Assignment:
Where the word "templates" appears in a line below, copy the whole line.

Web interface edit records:
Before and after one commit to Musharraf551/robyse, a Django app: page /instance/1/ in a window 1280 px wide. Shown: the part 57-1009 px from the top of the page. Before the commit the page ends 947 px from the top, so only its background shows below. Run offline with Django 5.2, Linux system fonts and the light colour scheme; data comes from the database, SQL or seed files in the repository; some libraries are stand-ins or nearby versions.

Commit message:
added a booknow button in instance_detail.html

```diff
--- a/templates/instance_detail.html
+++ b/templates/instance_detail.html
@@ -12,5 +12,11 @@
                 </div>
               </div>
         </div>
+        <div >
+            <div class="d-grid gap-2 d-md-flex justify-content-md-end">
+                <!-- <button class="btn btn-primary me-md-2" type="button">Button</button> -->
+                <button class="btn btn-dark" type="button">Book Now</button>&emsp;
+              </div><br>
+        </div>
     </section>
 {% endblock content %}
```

* * *

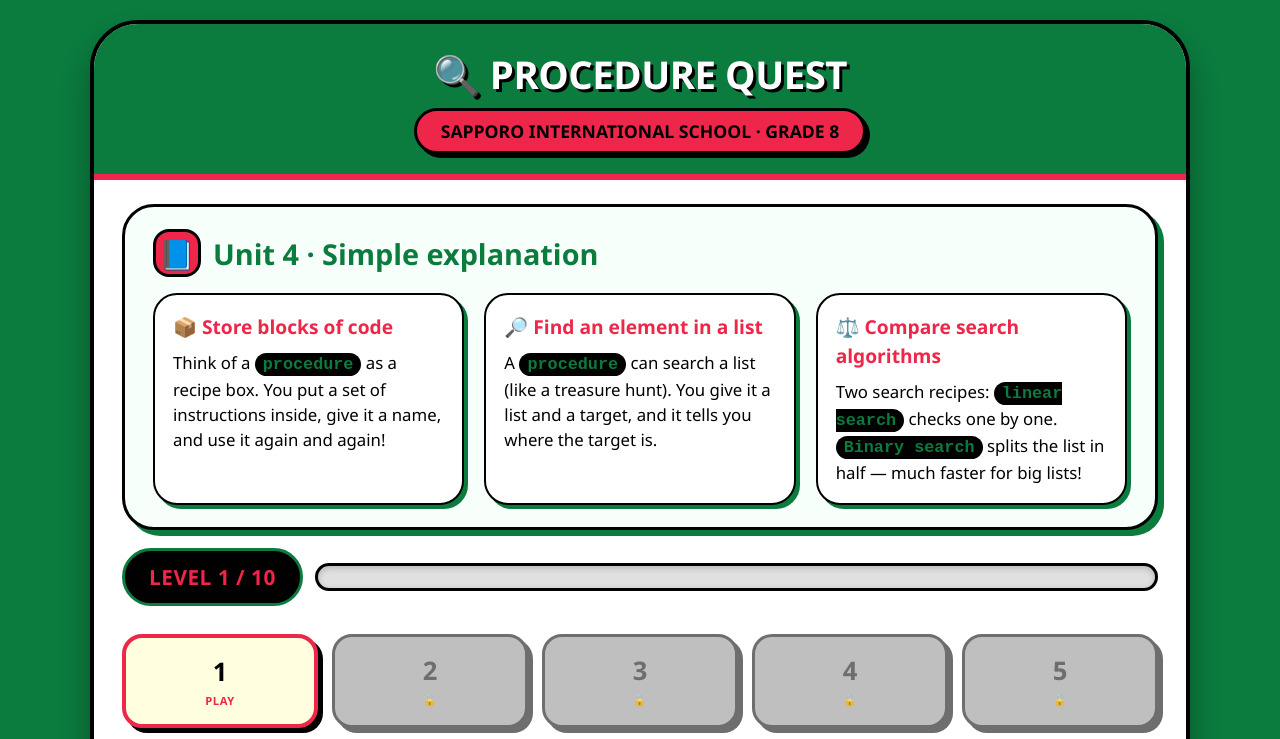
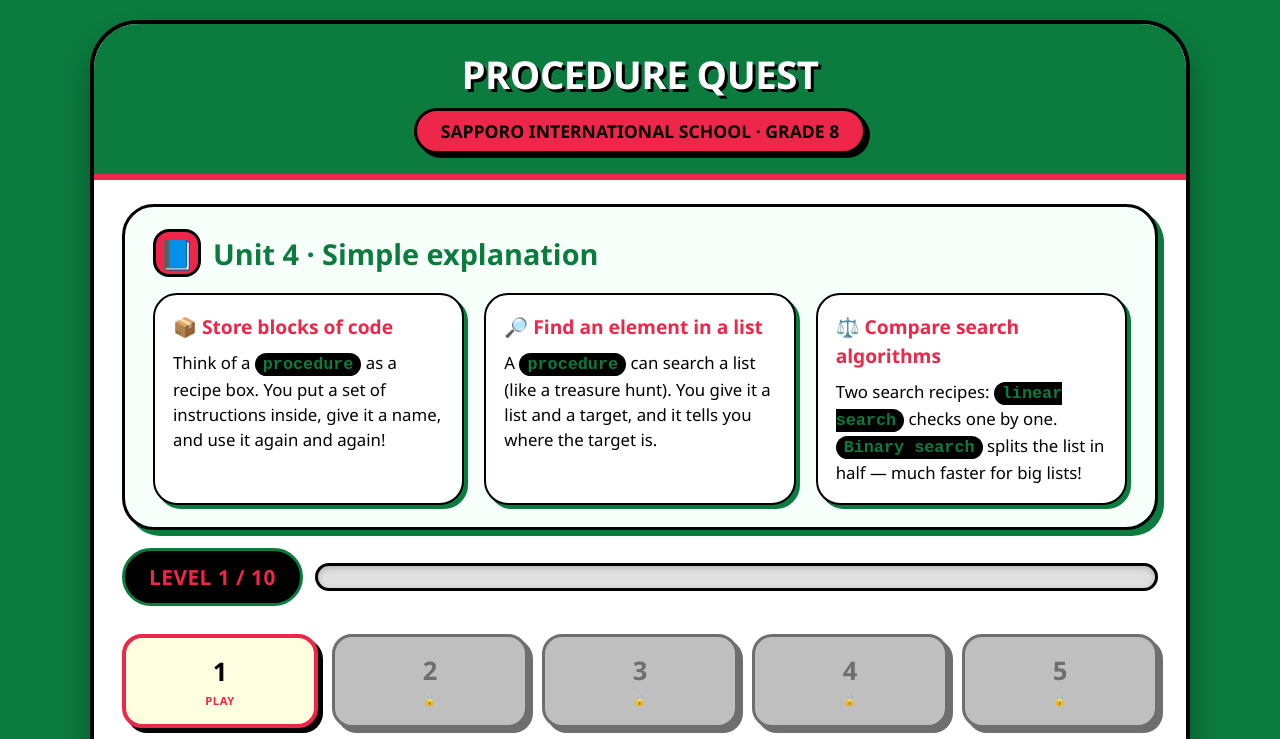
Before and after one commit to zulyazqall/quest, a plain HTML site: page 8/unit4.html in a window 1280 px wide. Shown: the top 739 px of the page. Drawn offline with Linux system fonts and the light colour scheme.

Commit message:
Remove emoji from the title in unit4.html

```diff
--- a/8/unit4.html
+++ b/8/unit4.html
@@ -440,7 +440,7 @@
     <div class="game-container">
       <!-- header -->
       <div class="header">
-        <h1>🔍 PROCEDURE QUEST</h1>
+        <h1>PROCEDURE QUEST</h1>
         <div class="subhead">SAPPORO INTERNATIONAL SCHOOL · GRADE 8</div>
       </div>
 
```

==

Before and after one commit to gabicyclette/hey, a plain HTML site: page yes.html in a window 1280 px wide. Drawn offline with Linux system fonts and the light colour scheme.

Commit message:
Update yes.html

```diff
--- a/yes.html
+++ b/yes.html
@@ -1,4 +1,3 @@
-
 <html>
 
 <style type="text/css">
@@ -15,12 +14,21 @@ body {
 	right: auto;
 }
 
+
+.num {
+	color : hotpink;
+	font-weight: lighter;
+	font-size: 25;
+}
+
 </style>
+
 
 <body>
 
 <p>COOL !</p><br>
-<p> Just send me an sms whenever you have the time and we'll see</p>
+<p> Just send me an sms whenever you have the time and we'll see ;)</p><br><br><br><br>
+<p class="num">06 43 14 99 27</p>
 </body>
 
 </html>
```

Answer box:
--- a/templates/instance_detail.html
+++ b/templates/instance_detail.html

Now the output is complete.